WHAT TO DO: Going line by line through the records below, count those containing the word "views", then give only the count.

RECORD EXTRACTS:
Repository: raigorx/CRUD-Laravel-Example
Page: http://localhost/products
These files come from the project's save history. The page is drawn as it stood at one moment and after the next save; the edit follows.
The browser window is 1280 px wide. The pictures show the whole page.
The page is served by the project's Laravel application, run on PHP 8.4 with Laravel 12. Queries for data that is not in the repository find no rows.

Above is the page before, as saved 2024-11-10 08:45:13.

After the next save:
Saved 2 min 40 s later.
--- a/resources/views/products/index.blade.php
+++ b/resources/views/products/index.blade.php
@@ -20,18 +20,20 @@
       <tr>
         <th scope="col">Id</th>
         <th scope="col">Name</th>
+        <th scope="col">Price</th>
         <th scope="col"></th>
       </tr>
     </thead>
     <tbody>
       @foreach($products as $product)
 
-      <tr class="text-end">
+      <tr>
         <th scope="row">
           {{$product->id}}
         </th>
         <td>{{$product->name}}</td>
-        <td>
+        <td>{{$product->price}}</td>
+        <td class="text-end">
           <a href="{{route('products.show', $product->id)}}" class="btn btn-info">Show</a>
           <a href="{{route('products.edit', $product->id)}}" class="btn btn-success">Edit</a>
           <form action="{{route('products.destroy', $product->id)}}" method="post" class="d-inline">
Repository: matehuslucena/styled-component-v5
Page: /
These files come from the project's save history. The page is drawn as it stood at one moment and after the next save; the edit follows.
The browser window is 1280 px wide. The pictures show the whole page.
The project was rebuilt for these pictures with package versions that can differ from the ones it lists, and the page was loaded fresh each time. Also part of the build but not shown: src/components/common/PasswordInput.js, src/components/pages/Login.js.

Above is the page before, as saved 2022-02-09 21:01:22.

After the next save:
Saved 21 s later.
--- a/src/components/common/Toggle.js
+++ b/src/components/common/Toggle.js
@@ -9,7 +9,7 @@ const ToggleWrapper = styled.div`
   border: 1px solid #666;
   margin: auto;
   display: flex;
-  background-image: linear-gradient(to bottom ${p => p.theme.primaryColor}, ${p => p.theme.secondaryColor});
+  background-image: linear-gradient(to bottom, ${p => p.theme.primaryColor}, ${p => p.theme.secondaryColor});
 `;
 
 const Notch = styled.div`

ANSWER SECTION: 2